A World of Hurt – Toronto 2019
May 18 @ 8:00 am - May 19 @ 5:00 pm EDT$595 – $795
A Guide to Classifying Pain
This two-day course introduces information critical to the assessment and treatment of patients with acute, sub-acute and chronic pain. Utilizing pain science research regarding pain mechanisms this course teaches pain clinicians how to classify and treat pain as it relates to the peripheral and central nervous system. A Pain Mechanism Classification System (PMCS) will be introduced and then guide selection of patient education and active care interventions for each pain mechanism. The PMCS demonstrated through live patient demonstrations when available, video and paper case studies will aid application to pain clinicians practice. This course highlights a sub grouping method, PMCS, which addresses pain throughout the continuum from acute, subacute and chronic stages covering chemical, structural, mechanical, cognitive, emotional, social, psychological and cortical mechanisms. This course integrates pain science research into a biopsychosocial approach with practical application for patient education and active care interventions. Promoting a common language between pain clinicians of all disciplines and patients.
Included in this course, the application of peripheral nervous system neurodynamic evaluation, treatment, and central nervous system sensory and motor evaluation, patient rated outcome measures and psychometric tools outlined by dominant pain mechanism. The PMCS patient education and active care interventions support all patient ages and musculoskeletal to neurological diagnoses suffering from pain.
Who should take this course?
Physical and Occupational Therapists, Chiropractors, Osteopathic, Naturopathic, Medical Doctors, Psychologists, Physical Therapist Assistants, Occupational Therapy Assistants , Athletic Trainers, Massage Therapists, Personal Trainers and any other practitioners who are involved in treating pain and suffering.
|Upon completion of the course, participants will be able to apply the principles directly into their clinical practice:|
|1) Differentiate subjective and objective clinical characteristics for nociceptive, peripheral neurogenic, central sensitization, affective and motor / autonomic pain mechanisms.|
|2) Prescribe neuroscience patient education per yellow flag risk form high domain patterns for fear / escape avoidance behavior, self-efficacy and confidence, emotional stress, and nerve related pain.|
|3) Understand and make referrals according to patient rated outcome measures and psychometric measures for pain.|
|4) Effectively classify dominating pain mechanisms using PMCS.|
|5) Effectively prescribe active neurodynamic exercise for peripheral neurogenic pain mechanism, and Sensorimotor exercise for motor / autonomic pain mechanism.|
About the Instructor
Annie O’Connor, MSPT, OCS, Cert.
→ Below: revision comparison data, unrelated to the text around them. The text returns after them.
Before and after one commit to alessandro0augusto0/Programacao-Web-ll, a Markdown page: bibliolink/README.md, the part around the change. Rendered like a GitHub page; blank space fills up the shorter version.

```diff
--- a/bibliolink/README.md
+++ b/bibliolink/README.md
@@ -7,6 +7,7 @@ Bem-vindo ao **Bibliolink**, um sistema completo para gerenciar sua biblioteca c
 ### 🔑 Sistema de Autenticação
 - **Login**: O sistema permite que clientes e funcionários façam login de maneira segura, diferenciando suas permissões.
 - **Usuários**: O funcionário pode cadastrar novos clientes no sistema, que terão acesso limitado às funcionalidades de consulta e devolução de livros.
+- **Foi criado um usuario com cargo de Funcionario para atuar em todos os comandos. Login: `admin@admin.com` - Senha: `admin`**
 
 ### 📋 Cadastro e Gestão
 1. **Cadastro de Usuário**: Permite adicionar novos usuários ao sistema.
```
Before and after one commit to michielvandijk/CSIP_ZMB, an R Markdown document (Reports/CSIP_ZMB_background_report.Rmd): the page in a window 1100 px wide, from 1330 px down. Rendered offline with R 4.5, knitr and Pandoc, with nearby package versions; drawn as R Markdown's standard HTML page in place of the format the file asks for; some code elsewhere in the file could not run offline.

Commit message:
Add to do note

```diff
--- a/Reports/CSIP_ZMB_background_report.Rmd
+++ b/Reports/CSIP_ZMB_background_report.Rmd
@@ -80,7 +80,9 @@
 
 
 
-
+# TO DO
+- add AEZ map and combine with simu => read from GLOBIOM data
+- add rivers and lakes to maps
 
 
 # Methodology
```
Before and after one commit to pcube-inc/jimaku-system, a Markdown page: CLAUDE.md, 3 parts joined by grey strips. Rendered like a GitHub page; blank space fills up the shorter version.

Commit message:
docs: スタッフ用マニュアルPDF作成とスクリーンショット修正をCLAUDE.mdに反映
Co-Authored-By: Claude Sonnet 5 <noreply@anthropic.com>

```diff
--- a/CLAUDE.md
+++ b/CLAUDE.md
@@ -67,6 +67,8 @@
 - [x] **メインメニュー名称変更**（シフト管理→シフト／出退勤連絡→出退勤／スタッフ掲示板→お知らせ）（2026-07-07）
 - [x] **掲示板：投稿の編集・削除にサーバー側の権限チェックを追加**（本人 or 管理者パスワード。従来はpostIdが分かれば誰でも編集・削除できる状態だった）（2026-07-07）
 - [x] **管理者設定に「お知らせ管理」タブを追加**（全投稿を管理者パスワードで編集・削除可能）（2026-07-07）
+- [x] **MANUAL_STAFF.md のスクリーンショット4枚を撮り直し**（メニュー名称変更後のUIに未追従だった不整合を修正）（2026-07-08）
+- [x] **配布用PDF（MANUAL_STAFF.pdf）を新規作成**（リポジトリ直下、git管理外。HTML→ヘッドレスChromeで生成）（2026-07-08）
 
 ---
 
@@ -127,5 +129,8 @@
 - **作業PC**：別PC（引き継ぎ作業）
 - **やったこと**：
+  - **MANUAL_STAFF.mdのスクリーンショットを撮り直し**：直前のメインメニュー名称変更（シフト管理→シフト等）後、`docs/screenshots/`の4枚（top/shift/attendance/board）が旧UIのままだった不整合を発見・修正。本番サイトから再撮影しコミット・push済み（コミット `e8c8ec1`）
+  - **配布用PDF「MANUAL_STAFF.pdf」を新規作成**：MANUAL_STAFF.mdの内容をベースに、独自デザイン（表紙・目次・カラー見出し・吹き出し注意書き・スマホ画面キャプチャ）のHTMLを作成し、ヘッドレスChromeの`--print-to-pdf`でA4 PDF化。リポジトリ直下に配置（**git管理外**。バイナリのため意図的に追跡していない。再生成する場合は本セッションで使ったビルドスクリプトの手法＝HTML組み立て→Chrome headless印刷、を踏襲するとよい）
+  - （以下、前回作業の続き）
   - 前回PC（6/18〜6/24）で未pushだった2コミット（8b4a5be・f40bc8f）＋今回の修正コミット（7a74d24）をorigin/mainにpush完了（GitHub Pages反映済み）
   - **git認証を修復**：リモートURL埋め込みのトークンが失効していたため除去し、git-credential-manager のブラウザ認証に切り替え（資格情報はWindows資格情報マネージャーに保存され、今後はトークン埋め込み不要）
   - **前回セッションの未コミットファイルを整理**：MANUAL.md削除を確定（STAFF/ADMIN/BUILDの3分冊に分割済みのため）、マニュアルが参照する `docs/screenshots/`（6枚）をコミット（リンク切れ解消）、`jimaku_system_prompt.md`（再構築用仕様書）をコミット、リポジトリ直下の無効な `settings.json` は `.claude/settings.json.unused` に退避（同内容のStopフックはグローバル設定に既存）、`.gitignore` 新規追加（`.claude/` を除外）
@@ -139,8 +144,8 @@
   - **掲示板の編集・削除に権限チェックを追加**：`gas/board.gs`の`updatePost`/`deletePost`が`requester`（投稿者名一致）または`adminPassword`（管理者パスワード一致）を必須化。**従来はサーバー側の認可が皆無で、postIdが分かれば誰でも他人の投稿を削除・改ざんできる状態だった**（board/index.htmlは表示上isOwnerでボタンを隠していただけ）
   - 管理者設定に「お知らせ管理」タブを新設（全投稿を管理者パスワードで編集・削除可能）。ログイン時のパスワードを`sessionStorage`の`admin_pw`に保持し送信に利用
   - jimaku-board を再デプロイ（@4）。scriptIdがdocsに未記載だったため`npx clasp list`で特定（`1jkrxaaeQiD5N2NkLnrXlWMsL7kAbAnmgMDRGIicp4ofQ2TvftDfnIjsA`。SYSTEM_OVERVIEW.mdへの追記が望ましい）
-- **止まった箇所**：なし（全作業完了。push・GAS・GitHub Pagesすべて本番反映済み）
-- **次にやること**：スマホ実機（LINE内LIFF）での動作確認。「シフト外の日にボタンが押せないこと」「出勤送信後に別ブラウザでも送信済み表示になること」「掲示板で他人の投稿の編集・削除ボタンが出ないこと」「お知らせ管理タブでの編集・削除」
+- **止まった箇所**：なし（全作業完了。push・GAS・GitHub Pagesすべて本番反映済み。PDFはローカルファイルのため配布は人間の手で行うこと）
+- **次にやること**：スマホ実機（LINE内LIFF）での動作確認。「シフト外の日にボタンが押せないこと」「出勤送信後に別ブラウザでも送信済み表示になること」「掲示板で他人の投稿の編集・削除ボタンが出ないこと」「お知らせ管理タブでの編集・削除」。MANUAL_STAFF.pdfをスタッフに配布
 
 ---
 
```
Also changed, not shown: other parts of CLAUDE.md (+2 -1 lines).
MDT is Chief Clinical Officer at the Shirley Ryan Ability Lab formerly known as the Rehabilitation Institute of Chicago. Annie has co-authored 2018, Pain Mechanism Classification Chapter, Rehabilitation of The Spine: A Patient Center Approach 3e, Liebenson C (ed). Wolters Kluwer Philadelphia publisher. She has co-authored 2017, Therapeutic Exercise Chapter, Orthopedic Knowledge Update Spine 5, American Academy for Orthopedic Surgeons publisher. This chapter specifically is dedicated to helping Medical Doctors understand pain mechanism classification and the importance in therapeutic exercise selection. She has co-authored 2015 book “A World of Hurt: A Guide to Classifying Pain” and September 2016 Journal Article in JMMT “Validation of a pain mechanism classification system (PMCS) in physical therapy practice”. Both publications offer a research supported “paradigm shift” in managing Musculoskeletal Pain promoting effective and efficient outcomes with significant cost savings.
Annie is an Orthopedic Clinical Specialist (OCS) of the American Physical Therapy Association and has a Certification in Mechanical Diagnosis and Therapy in the McKenzie Method (Cert. MDT). She lectures nationally and internationally on musculoskeletal pain mechanism classification and intervention, neurodynamic evaluation and treatment, mechanical diagnosis and therapy of spine and extremities, kinetic chain evaluation, functional manual therapy and exercise prescription. She was instrumental in establishing the Pain Mechanism Classification System approach for musculoskeletal pain and neurological spasticity at the Shirley Ryan Ability Lab formerly known as the Rehabilitation Institute of Chicago. She is a member of American Physical Therapy Association in the orthopedic section and canine special interest group, the North American Spine Society (NASS), and McKenzie Institute. She continues to treat orthopedic, neurological patients, and canines with pain to achieve the best life possible.